## Data
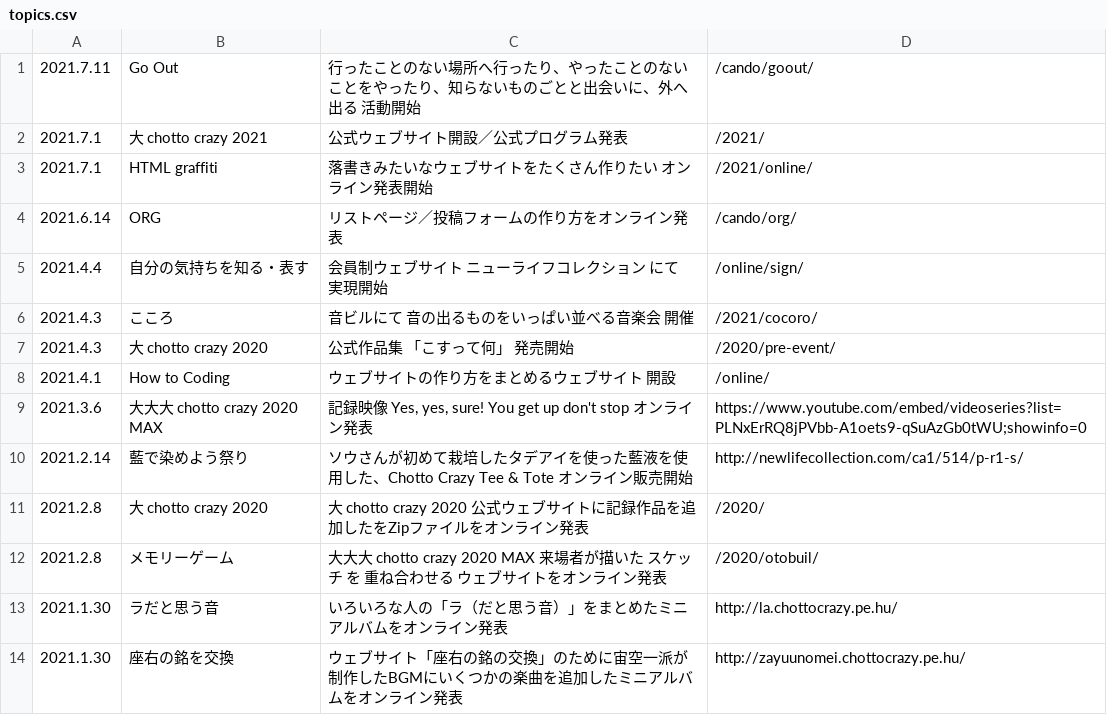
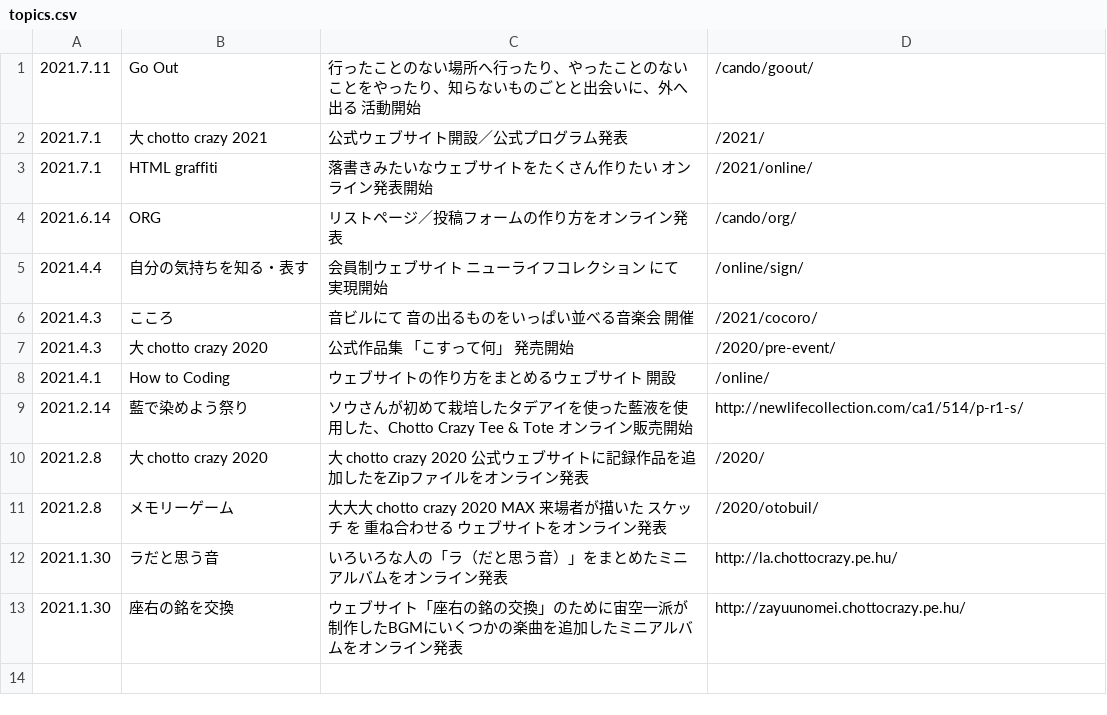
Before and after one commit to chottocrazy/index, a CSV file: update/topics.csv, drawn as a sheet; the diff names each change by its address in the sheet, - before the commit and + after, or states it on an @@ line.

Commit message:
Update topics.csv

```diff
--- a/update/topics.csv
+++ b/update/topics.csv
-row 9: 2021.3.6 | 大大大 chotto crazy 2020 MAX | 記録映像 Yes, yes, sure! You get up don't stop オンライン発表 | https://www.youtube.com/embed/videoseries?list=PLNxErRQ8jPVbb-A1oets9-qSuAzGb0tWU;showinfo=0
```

## Task directions
What is needed is every entry above, repeated exactly, with the pictures dropped.

## Reply to the task
Before and after one commit to chottocrazy/index, a CSV file: update/topics.csv, drawn as a sheet; the diff names each change by its address in the sheet, - before the commit and + after, or states it on an @@ line.

Commit message:
Update topics.csv

```diff
--- a/update/topics.csv
+++ b/update/topics.csv
-row 9: 2021.3.6 | 大大大 chotto crazy 2020 MAX | 記録映像 Yes, yes, sure! You get up don't stop オンライン発表 | https://www.youtube.com/embed/videoseries?list=PLNxErRQ8jPVbb-A1oets9-qSuAzGb0tWU;showinfo=0
```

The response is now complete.